Though some local papers had been friendly toward the colonists, other reports had been less favorable. In order to communicate better with the outside world and with members of the BCC outside of Washington, the group decided to publish Industrial Freedom in Edison. Lermond purchased a double cylinder press in late April 1898. George E. Boomer, a former staff member of the socialist weekly Appeal to Reason, arrived in Edison to work as pressman. Seven thousand copies of the first issue of the Industrial Freedom were printed on May 7, 1898. William McDevitt served as editor-in-chief. Boomer contributed columns under the pseudonym "Uncle Sam," and Bige Eddy of Olympia, Washington, wrote "Musing of a Mossback." Subscriptions were sold by traveling agitator Louis Klamoth and official correspondent William C. B. Randolph. The content of Industrial Freedom included "Colony Notes" (news of events at Equality), but the true aim of the paper was to educate the public and advance the interests of the BCC. The editors borrowed some content from other socialist papers. In June 1899 the post office changed the rate of postage for Industrial Freedom from second to third class, increasing the cost of distribution. At this time the paper changed its name to Freedom until the problem was resolved in April 1900. On March 1, 1901 the paper became a monthly, rather than weekly, publication.

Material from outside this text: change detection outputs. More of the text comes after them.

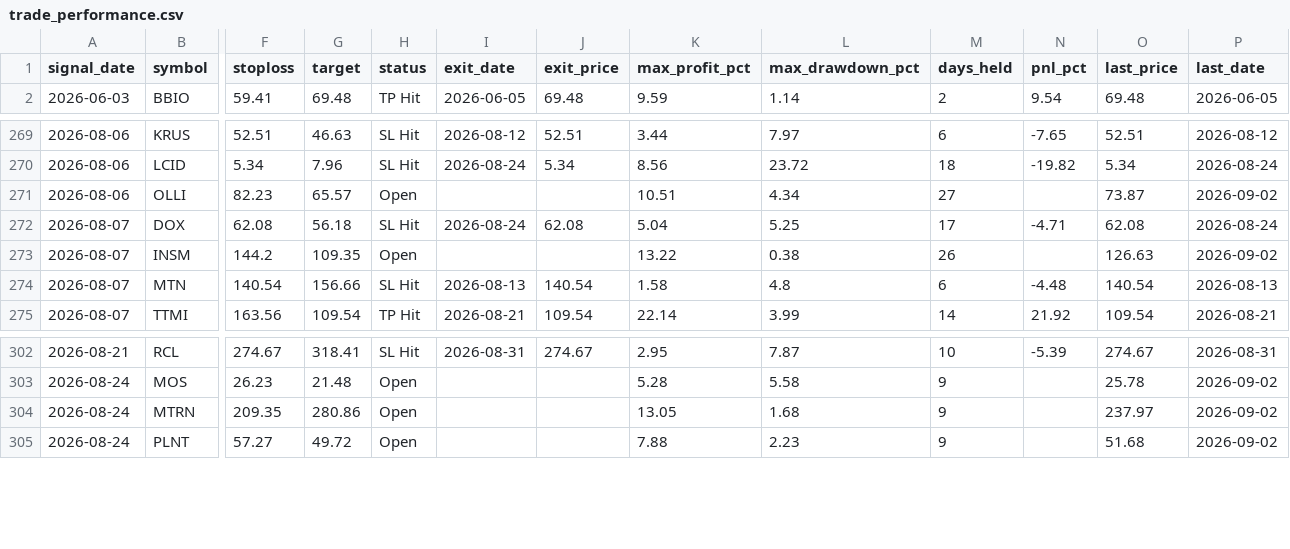
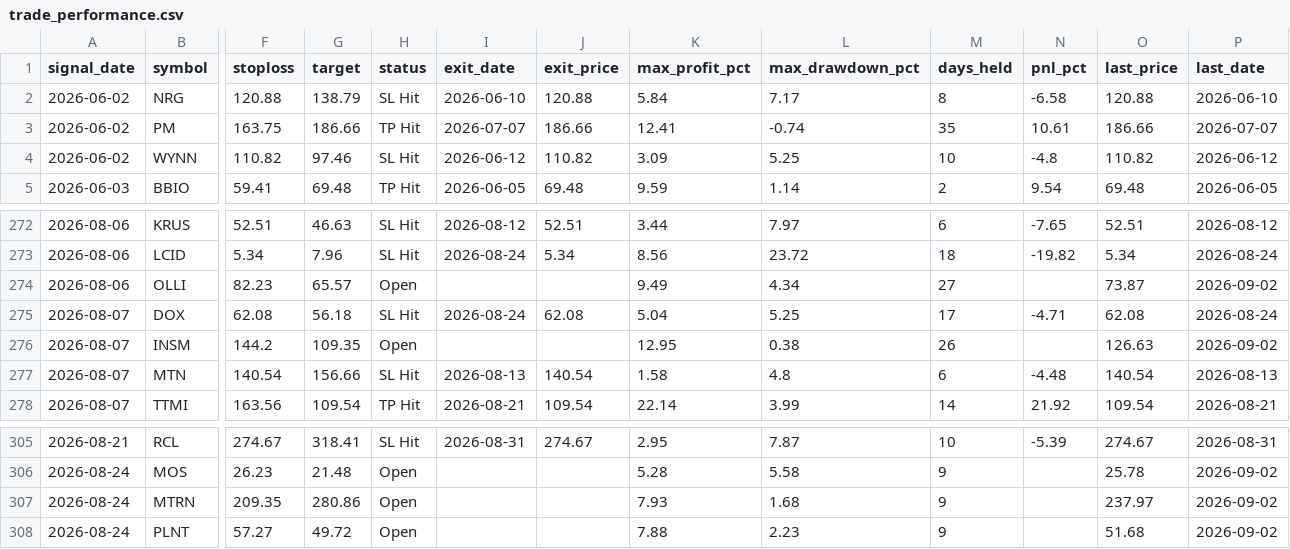
Before and after one commit to faizjio7011-code/checking-trade-signals, a CSV file: report/trade_performance.csv, drawn as a sheet; only a part is shown, gaps mark what is left out; addresses are those after the commit; rows hold the shown columns only; the diff names each change by its address in the sheet, - before the commit and + after, or states it on an @@ line.

```diff
--- a/report/trade_performance.csv
+++ b/report/trade_performance.csv
+row 2: 2026-06-02 | NRG | 120.88 | 138.79 | SL Hit | 2026-06-10 | 120.88 | 5.84 | 7.17 | 8 | -6.58 | 120.88 | 2026-06-10
+row 3: 2026-06-02 | PM | 163.75 | 186.66 | TP Hit | 2026-07-07 | 186.66 | 12.41 | -0.74 | 35 | 10.61 | 186.66 | 2026-07-07
+row 4: 2026-06-02 | WYNN | 110.82 | 97.46 | SL Hit | 2026-06-12 | 110.82 | 3.09 | 5.25 | 10 | -4.8 | 110.82 | 2026-06-12
-K274 (max_profit_pct): 10.51
+K274 (max_profit_pct): 9.49
-K276 (max_profit_pct): 13.22
+K276 (max_profit_pct): 12.95
-K307 (max_profit_pct): 13.05
+K307 (max_profit_pct): 7.93
```
Also changed, not shown: report/reentry.csv, report/sl_hit.csv, 4 other files.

Although, the Equality Colony started strong, it ultimately did not prove viable, and the state of Washington did not become a socialist utopia. As economic conditions in the United States improved, skilled workers were lured away from the colony by the promise of higher wages. By 1903, the Industrial Freedom had ceased publication, and the colony officially disbanded in 1907.
Provided by: Washington State Library; Olympia, WA